Out of all the film’s director Clint Eastwood has crafted, Mystic River is the most frustrating and spectacular of all. It has such great moments within it, but they are wrapped in a blanket of oozing, horrendously thought-out intentions. Where great characters come together, they stumble through their fixations. Childhood friends with dark and gritty lives, people who have outgrown one another yet are changed, for better or worse, by another tragedy that brings them back together. Mystic River is in good hands, it has horrible intentions and strikes a chord with them clearly and quickly, but those darker moments are never mused on effectively even with such great performers at the helm.

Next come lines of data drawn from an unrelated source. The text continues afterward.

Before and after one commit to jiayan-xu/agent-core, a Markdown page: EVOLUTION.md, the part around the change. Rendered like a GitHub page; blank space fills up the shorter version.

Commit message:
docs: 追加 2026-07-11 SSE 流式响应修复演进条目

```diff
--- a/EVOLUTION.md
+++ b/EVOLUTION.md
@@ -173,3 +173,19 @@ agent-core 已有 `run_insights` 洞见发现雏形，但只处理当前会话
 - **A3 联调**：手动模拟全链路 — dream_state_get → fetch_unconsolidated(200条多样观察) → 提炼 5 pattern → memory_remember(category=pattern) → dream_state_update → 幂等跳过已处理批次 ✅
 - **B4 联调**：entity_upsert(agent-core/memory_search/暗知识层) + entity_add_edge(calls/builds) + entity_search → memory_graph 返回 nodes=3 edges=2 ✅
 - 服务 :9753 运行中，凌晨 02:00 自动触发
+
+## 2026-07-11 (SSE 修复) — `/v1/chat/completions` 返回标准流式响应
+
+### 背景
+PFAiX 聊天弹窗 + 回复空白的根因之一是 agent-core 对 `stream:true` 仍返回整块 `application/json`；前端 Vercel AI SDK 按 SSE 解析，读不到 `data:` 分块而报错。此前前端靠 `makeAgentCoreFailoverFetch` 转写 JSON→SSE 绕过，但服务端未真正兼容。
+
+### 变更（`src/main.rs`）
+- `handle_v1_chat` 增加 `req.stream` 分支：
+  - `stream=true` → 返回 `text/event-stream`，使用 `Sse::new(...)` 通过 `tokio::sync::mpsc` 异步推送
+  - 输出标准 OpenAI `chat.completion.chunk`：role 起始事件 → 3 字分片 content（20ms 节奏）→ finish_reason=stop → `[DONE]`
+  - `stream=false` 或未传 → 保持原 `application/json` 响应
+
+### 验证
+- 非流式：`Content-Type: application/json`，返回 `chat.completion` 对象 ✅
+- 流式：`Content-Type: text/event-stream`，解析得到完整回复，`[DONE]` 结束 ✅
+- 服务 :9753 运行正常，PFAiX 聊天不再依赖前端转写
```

Hard-pressed to name one other book from David Baldacci, Absolute Power will have to do. Not because it is widely passed around through circles of friends to read and discuss, but because Clint Eastwood thought he’d be a great Luther Whitney. He is not entirely wrong. A master thief who may be the key to unlocking a criminal investigation involving the President of the United States, this late-1990s feature from Eastwood plays with its title rather nicely. What is there to be done when the absolute power of office is abused to cover up a cold-blooded murder? The confusion and hushed words that make themselves apparent in this thrilling script are a nice touch and the important key to unlocking Eastwood’s intentions.

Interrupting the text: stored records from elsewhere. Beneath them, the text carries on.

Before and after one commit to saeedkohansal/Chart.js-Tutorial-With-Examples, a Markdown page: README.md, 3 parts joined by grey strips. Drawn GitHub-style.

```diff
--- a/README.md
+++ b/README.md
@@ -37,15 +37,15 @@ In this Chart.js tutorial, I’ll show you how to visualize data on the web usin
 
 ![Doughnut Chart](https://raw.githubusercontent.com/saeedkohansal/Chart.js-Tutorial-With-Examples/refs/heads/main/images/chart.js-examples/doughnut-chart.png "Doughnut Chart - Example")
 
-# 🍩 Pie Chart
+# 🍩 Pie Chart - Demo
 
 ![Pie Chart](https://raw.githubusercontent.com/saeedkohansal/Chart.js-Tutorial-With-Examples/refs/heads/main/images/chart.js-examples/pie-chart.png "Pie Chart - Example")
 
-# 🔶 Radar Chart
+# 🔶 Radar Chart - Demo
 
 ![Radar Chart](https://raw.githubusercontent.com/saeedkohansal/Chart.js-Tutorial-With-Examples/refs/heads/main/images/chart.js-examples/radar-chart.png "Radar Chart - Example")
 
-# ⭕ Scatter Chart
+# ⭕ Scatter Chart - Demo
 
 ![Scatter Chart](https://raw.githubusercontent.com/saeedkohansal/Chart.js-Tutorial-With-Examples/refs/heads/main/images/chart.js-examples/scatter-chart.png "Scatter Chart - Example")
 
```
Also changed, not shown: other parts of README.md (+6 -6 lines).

Despite a light touch from director Peter Weir, it is hard to forget how monumental a film The Truman Show is, not just for Jim Carrey, but for the narrative expectancy of comedians adapting themselves to other genres. Now, it is a commonplace event. To see some funny guy or gal from the stage manoeuvre them to pastures new, usually in the chase for awards glory or fulfilment of a larger role. That is The Truman Show for Carrey, and while Batman Forever surely helped, it is not the critical and beloved darling that can have such a monumental impact. The Truman Show has an inherent comedy underlining it, but a deep and quite horrifying message within.

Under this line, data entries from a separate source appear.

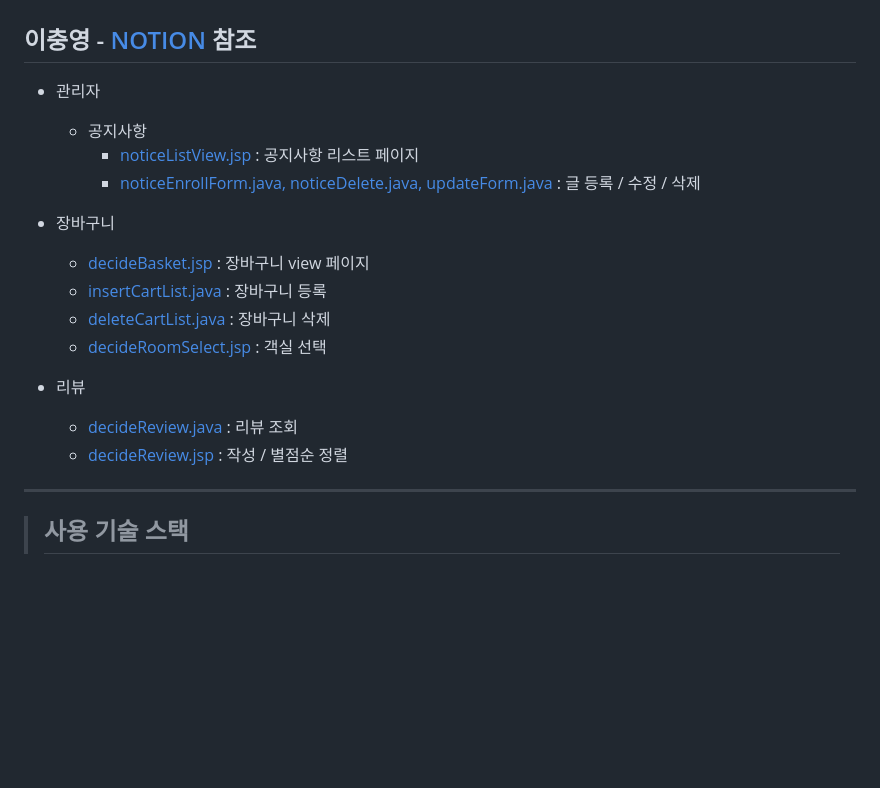
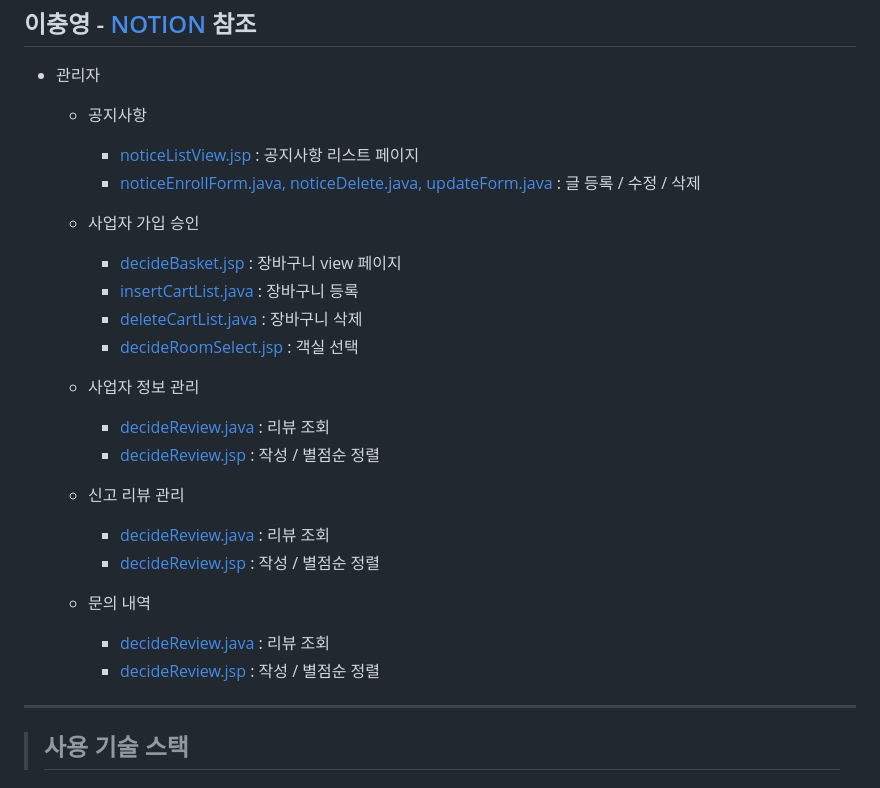
Before and after one commit to KH-Final-2023/breakTime-spring-project, a Markdown page: README.md, the part around the change. Rendered like a GitHub page; blank space fills up the shorter version.

```diff
--- a/README.md
+++ b/README.md
@@ -206,18 +206,27 @@
     - [noticeListView.jsp](src/main/webapp/WEB-INF/views/admin/noticeListView.jsp) : 공지사항 리스트 페이지
     - [noticeEnrollForm.java, noticeDelete.java, updateForm.java](src/main/java/com/kh/breaktime/admin/controller/NoticeController.java) : 글 등록 / 수정 / 삭제
 
-- 장바구니
+  - 사업자 가입 승인
 
-  - [decideBasket.jsp](src/main/webapp/WEB-INF/views/decide/decideBasket.jsp) : 장바구니 view 페이지
-  - [insertCartList.java](src/main/java/com/kh/breaktime/decide/controller/DecideController.java) : 장바구니 등록
-  - [deleteCartList.java](src/main/java/com/kh/breaktime/decide/controller/DecideController.java) : 장바구니 삭제
-  - [decideRoomSelect.jsp](src/main/webapp/WEB-INF/views/decide/decideRoomSelect.jsp) : 객실 선택
+    - [decideBasket.jsp](src/main/webapp/WEB-INF/views/decide/decideBasket.jsp) : 장바구니 view 페이지
+    - [insertCartList.java](src/main/java/com/kh/breaktime/decide/controller/DecideController.java) : 장바구니 등록
+    - [deleteCartList.java](src/main/java/com/kh/breaktime/decide/controller/DecideController.java) : 장바구니 삭제
+    - [decideRoomSelect.jsp](src/main/webapp/WEB-INF/views/decide/decideRoomSelect.jsp) : 객실 선택
 
-- 리뷰
+  - 사업자 정보 관리
 
-  - [decideReview.java](src/main/java/com/kh/breaktime/decide/controller/DecideController.java) : 리뷰 조회
-  - [decideReview.jsp](src/main/webapp/WEB-INF/views/decide/decideReview.jsp) : 작성 / 별점순 정렬
+    - [decideReview.java](src/main/java/com/kh/breaktime/decide/controller/DecideController.java) : 리뷰 조회
+    - [decideReview.jsp](src/main/webapp/WEB-INF/views/decide/decideReview.jsp) : 작성 / 별점순 정렬
 
+  - 신고 리뷰 관리
+
+    - [decideReview.java](src/main/java/com/kh/breaktime/decide/controller/DecideController.java) : 리뷰 조회
+    - [decideReview.jsp](src/main/webapp/WEB-INF/views/decide/decideReview.jsp) : 작성 / 별점순 정렬
+
+  - 문의 내역
+
+    - [decideReview.java](src/main/java/com/kh/breaktime/decide/controller/DecideController.java) : 리뷰 조회
+    - [decideReview.jsp](src/main/webapp/WEB-INF/views/decide/decideReview.jsp) : 작성 / 별점순 정렬
 
 ---
 
```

Before we explore the mysteries of the jungle, our technology will expand so far into the future that we’ll be able to arm Bruce Campbell with a laser capable of cutting through leaves and not much else. Congo is stupid, let us get rid of the idea that it could be anything more than that almost immediately. With that in mind, the Frank Marshall-directed piece must clamber to the right side of stupid, it must present effective, fun moments with gore and engaging characters. That is a hard task to manage, and the hilarity is prevalent even when it shouldn’t be. Such is the effect of our modern culture and the impact Tim Curry can have on a screenplay. Fear not, for Congo is now the cult classic we have all needed in our lives, it is a necessary, big-budget car crash that finds solace in its unintentional humour and aversion to science.